From the plaintiff's testimony, the court found:
'On August 20, 1957, the plaintiff and one Joe Aikins were employees of the defendant in its tie plant in Hugo, and were engaged in unloading untreated railroad ties from one of defendant's railroad cars. They were members of a four man crew, whose members would rotate in the various positions required to unload a carload of ties. The positions were: a 'stander', who would pull the ties loose in the car and stand them on end for the employees who would carry the ties outside the car to the stack; two 'carriers', who would carry the ties; a 'straightener', who would straighten the ties into the stack when dropped by the carriers.

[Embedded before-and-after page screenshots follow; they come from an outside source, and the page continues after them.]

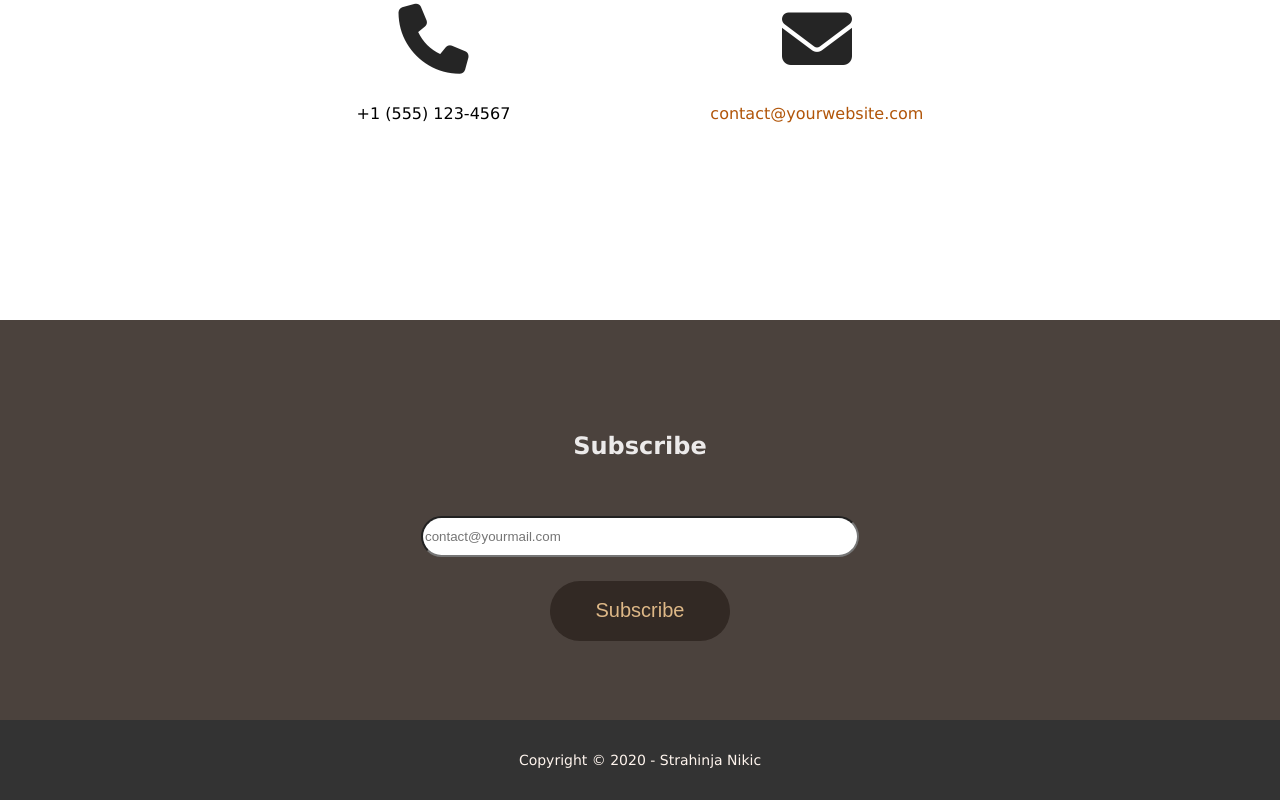
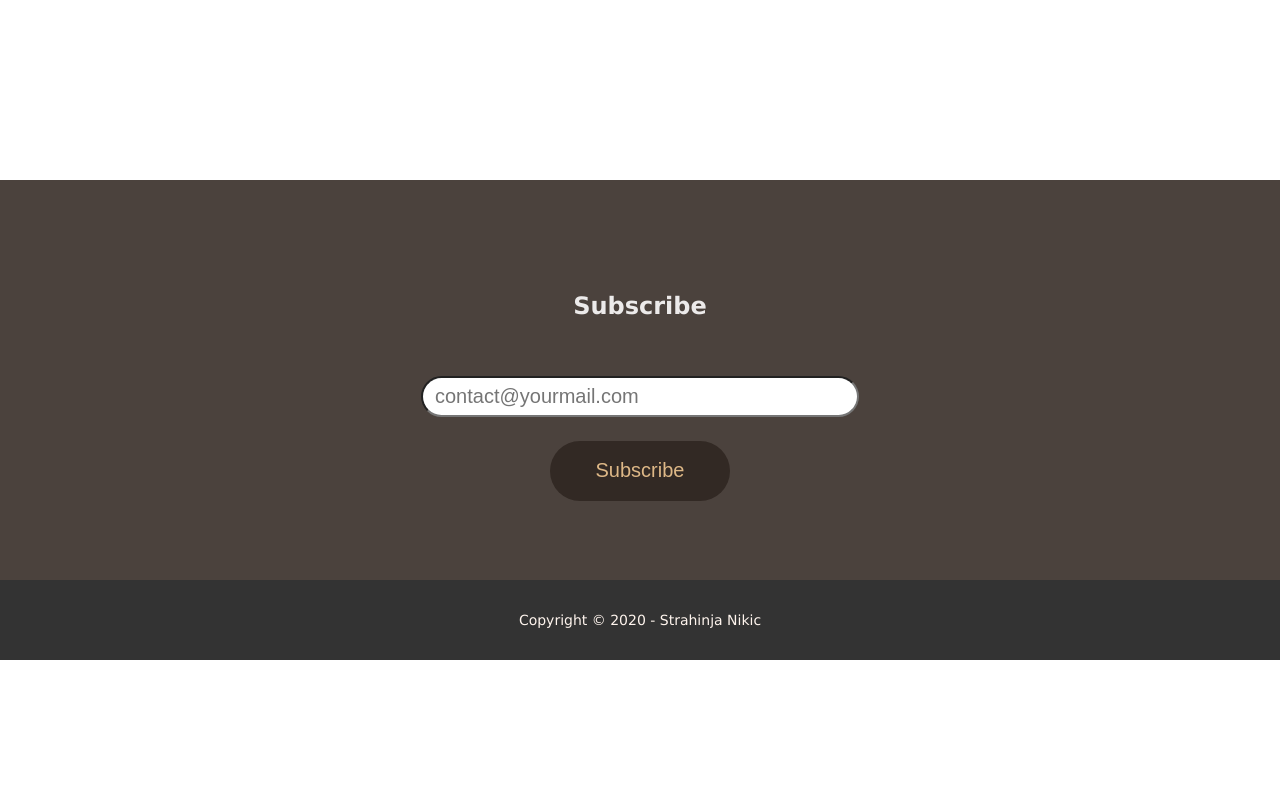
Before and after one commit to ShpyzDigital/portfolio, a plain HTML site: page index.html in a window 1280 px wide. Shown: the part 3704-4504 px from the top of the page. After the commit the page ends 4364 px from the top, so only its background shows below. Drawn offline with Linux system fonts and the light colour scheme.

Commit message:
minor changes

```diff
--- a/css/style.css
+++ b/css/style.css
@@ -284,7 +284,7 @@ h1, h2, h3, p, .divider {
    *********** */
 
 .projects {
-    height: 80vh;
+    /* height: 80vh; */
     cursor: pointer;
 }
 
@@ -462,6 +462,8 @@ h1, h2, h3, p, .divider {
     height: 35px;
     margin: 24px 0;
     border-radius: 30px;
+    font-size: 20px;
+    text-indent: 10px;
 }
 
 .subscribe .content-wrapper form .mail:focus {
```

'At the time of the incident complained of by plaintiff, Joe Aikins was working as a stander in the railroad car that was being unloaded, and plaintiff was working as one of the carriers. The regular and usual method of this particular position of the job was for the stander to pull the tie out of the load and to stand it on its end in the car and for the carrier to face the tie, put his should against it and lift it so that it would balance over his shoulder. After the stander stood the tie on its end the carrier would require no more help of any kind to load the tie on his shoulder and carry it out of the car.
'The incident complained of by plaintiff was that just as he started to lift a particular tie over his shoulder, Joe Aikins, who was standing behind him, in an act of practical joking or fooling, placed his hands on the back end of the tie as it came down over plaintiff's shoulder and kicked up on the back end just as it was about to balance. Plaintiff claims that as a result of this sportive act on the part of Joe Aikins, he received injury to his back.

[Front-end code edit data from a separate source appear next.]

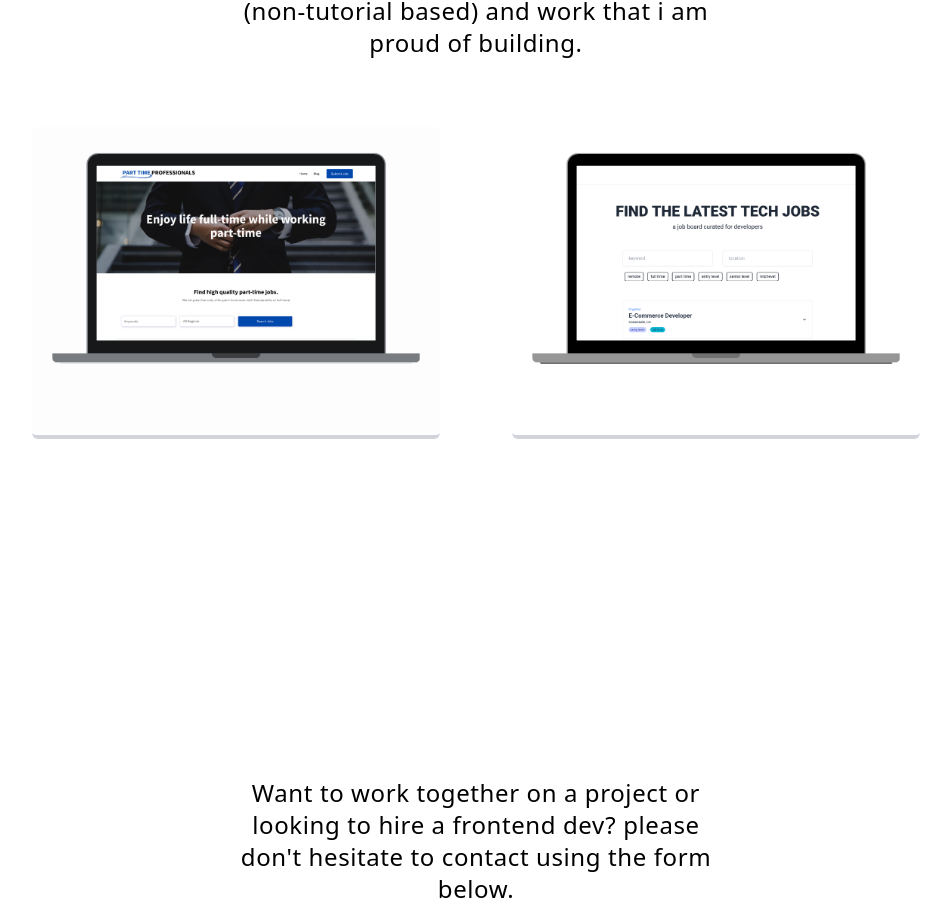
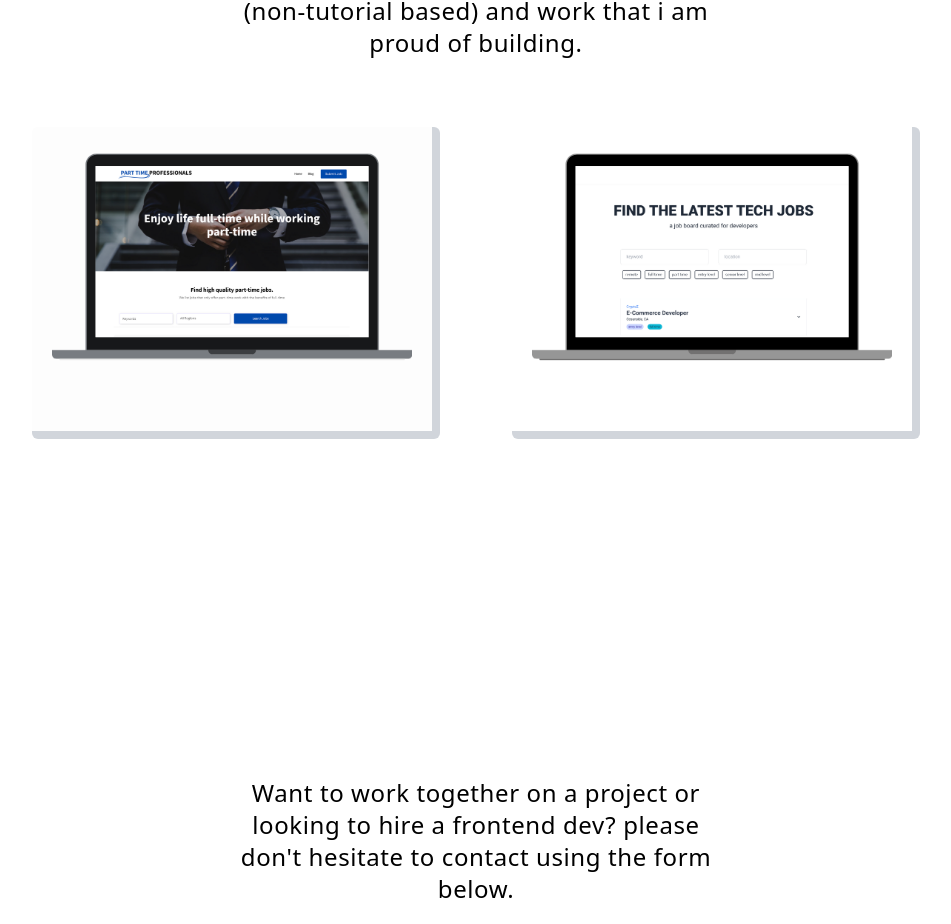
Before and after one commit to skystanoyevitch/sky-portfolio, a React (Create React App) app: page / in a window 1280 px wide. Shown: the part 1656-2580 px from the top of the page, without its empty margins (164-1115 px from the left). Built offline with nearby package versions, Linux system fonts and the light colour scheme.

Commit message:
minor updates

```diff
--- a/src/Pages/Home/Components/Portfolio.jsx
+++ b/src/Pages/Home/Components/Portfolio.jsx
@@ -48,7 +48,7 @@ function Portfolio() {
                 <div className="h-full w-full p-1">
                   <div className="h-full w-full relative">
                     <div
-                      className={`${project.thumbnail} rounded-md absolute h-full w-full md:my-0 border-b-4 border-orange-700`}
+                      className={`${project.thumbnail} rounded-md absolute h-full w-full md:my-0 border-b-8 border-r-8 border-orange-700`}
                     ></div>
                   </div>
                 </div>
```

'After the occurrence, Joe Aikins apologized to plaintiff and told him it was just a joke and asked plaintiff not to say anything about it because he might lose his job.
'The defendant had strict rules against kicking a tie, such as was done in fun by Joe Aikins.
'The sole cause of plaintiff's accident was the kicking of the tie as a practical joke by the other Joe Aikins. Except for the kicking of the tie, the method employed in unloading the tie was usual and ordinary, and plaintiff would have been able to carry the tie without incident.'
In Wilkerson v. McCarthy, 336 U.S. 53, 61, 69 S.Ct. 413, 417, 93 L.Ed. 497, the Court said:
'Much of respondents' argument here is devoted to the proposition that the Federal Act does not make the railroad an absolute insurer against personal injury damages suffered by its employees. That proposition is correct, since the Act imposes liability only for negligent injuries. Cf. Coray v. Southern Pac. Co., 335 U.S. 520, (69 S.Ct. 275, 93 L.Ed. 208).'
In Rogers v. Missouri Pac. R.R. Co., 352 U.S. 500, 506, 510, 77 S.Ct. 443, 448, 1 L.Ed.2d 493, the Court said:
'Under this statute the test of a jury case is simply whether the proofs justify with reason the conclusion that employer negligence played any part, even the slightest, in producing the injury or death for which damages are sought. * * *
'* * * The decisions of this Court after the 1939 amendments teach that the Congress vested the power of decision in these actions exclusively in the jury in all but the infrequent cases where fairminded jurors cannot honestly differ whether fault of the employer played any part in the employee's injury. * * *'